Friday, December 7

How to become a bad salesman - write an article for The News

Bought The Portsmouth News this week and had a casual browse until I reached 'The Peoples Champion' page, written by a Richard Thomson. Across the page were the words 'Be wary of the boasts of solar panel salesman...'.
Ah, sounds interesting I thought, there are some cowboys out there that deliberately paint a distorted picture of solar panels. Looks like this is going to be an in depth article giving good advice.

The question asked by the home owner writing to the newspaper was whether a pushy salesman is correct in stating that the home owner could save over a £1,000 a year.

Instead of answering the question, the reporter then made his own 'bad salesman' pitch with statements that in total were just as distorted as the one the home owner was worried about.

Points made (in bold) were:

They produce clean energy
Something correct. Well almost. They don't actually produce energy, they convert one form of energy (photons/electromagnetic radiation) to another (electrons moving in a cable). A coal fired power station does produce energy, the coal has unrealised potential energy that was stored by plants from sunlight millions of years ago and it is released as heat energy by the power station (inefficiently as it turns out).

They are superficially attractive
Beauty is in the eye of the beholder. Many things are often superficially attractive. An Aunt Sally I think.

They are remarkably inefficient
By what standard?
A coal fired power station is approximately 30% efficient. Solar PV panels range from 15% to 30%.
The big difference, apart from having hugely different carbon footprints, is that with the application of science solar panels have the potential to be much more efficient, but you can't squeeze more electricity out of a coal fired power station, science says that most of the embedded energy in coal never gets realised.

The electricity can't be stored
Yes it can.
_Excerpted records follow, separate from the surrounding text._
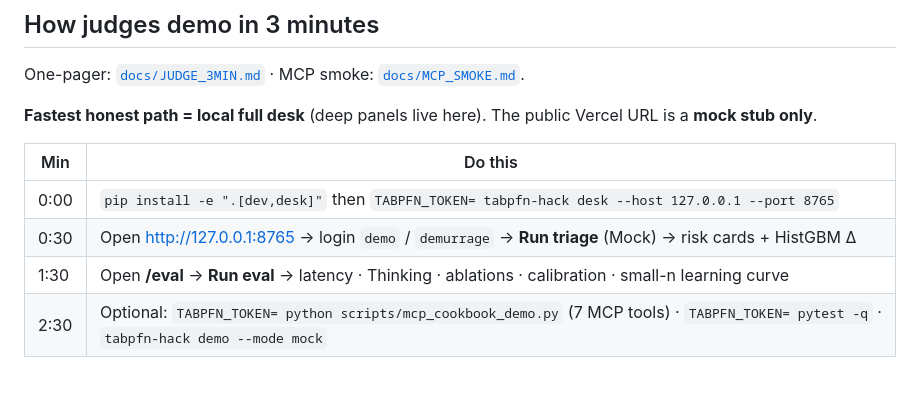
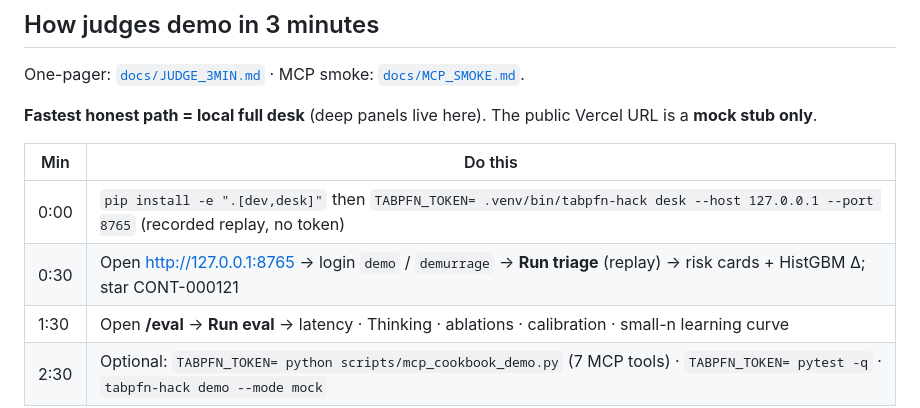
Before and after one commit to DevMatrixAi/tabpfn-freight-demurrage, a Markdown page: README.md, the part around one of its changes. Drawn GitHub-style; blank space fills up the shorter version.

```diff
--- a/README.md
+++ b/README.md
@@ -38,8 +62,8 @@ One-pager: [`docs/JUDGE_3MIN.md`](docs/JUDGE_3MIN.md) · MCP smoke: [`docs/MCP_S
 
 | Min | Do this |
 | --- | --- |
-| 0:00 | `pip install -e ".[dev,desk]"` then `TABPFN_TOKEN= tabpfn-hack desk --host 127.0.0.1 --port 8765` |
-| 0:30 | Open http://127.0.0.1:8765 → login `demo` / `demurrage` → **Run triage** (Mock) → risk cards + HistGBM Δ |
+| 0:00 | `pip install -e ".[dev,desk]"` then `TABPFN_TOKEN= .venv/bin/tabpfn-hack desk --host 127.0.0.1 --port 8765` (recorded replay, no token) |
+| 0:30 | Open http://127.0.0.1:8765 → login `demo` / `demurrage` → **Run triage** (replay) → risk cards + HistGBM Δ; star CONT-000121 |
 | 1:30 | Open **/eval** → **Run eval** → latency · Thinking · ablations · calibration · small-n learning curve |
 | 2:30 | Optional: `TABPFN_TOKEN= python scripts/mcp_cookbook_demo.py` (7 MCP tools) · `TABPFN_TOKEN= pytest -q` · `tabpfn-hack demo --mode mock` |
 
```
Also changed, not shown: other parts of README.md (+42 -18 lines), docs/SUBMIT_FORM.md (added, +24 -0 lines).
Electric cars have batteries that store energy, we have large pumped energy storage systems in the UK that store energy from the grid and a local company in Hampshire is developing a very promising energy storage system, specifically designed to work cheaply with renewable energy.
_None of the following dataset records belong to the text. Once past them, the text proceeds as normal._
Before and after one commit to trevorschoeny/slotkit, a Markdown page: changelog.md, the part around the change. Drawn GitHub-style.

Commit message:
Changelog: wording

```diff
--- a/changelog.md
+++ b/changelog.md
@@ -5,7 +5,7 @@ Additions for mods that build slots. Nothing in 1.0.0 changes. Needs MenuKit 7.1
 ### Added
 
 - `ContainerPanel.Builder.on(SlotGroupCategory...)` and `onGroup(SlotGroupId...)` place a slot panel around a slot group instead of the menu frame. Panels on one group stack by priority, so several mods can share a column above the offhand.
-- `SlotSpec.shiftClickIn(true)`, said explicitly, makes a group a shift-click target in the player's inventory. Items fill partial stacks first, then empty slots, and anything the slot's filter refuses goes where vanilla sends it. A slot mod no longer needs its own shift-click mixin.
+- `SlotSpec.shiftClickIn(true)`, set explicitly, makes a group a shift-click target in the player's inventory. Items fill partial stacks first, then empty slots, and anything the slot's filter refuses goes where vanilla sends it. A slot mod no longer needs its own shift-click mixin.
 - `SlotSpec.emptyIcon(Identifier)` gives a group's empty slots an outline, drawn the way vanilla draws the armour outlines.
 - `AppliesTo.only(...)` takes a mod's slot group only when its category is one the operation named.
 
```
What you can sell back is largely dependent on the weather.
 It isn't relevant to the overall system performance. The home owner only has to be concerned about the performance over a number of years and the return they get both in energy and finances. It is up to the grid operators and energy companies to worry about variability and how to deal with it, whether that is via storage, better grid tech etc.

They work best in direct sunlight, don't work at night etc.
Yes indeed, but does stating the obvious actually help here?
Variability isn't the issue, the issues are cutting CO2 emissions, reducing energy bills and pay back.

You'll probably be at work in the summer when you make savings
 Does this matter?
The energy produced is sold to the energy company, in fact the company the person is working at would probably be using some of it. The home owner benefits, so this is another Aunt Sally. The result is nothing.

Feed in tariffs have changed
This is about as close the reporter gets to answering the question!
But fails to do any supporting analysis. The reality is that photovoltaic panel prices have tumbled and are predicted to continue to fall.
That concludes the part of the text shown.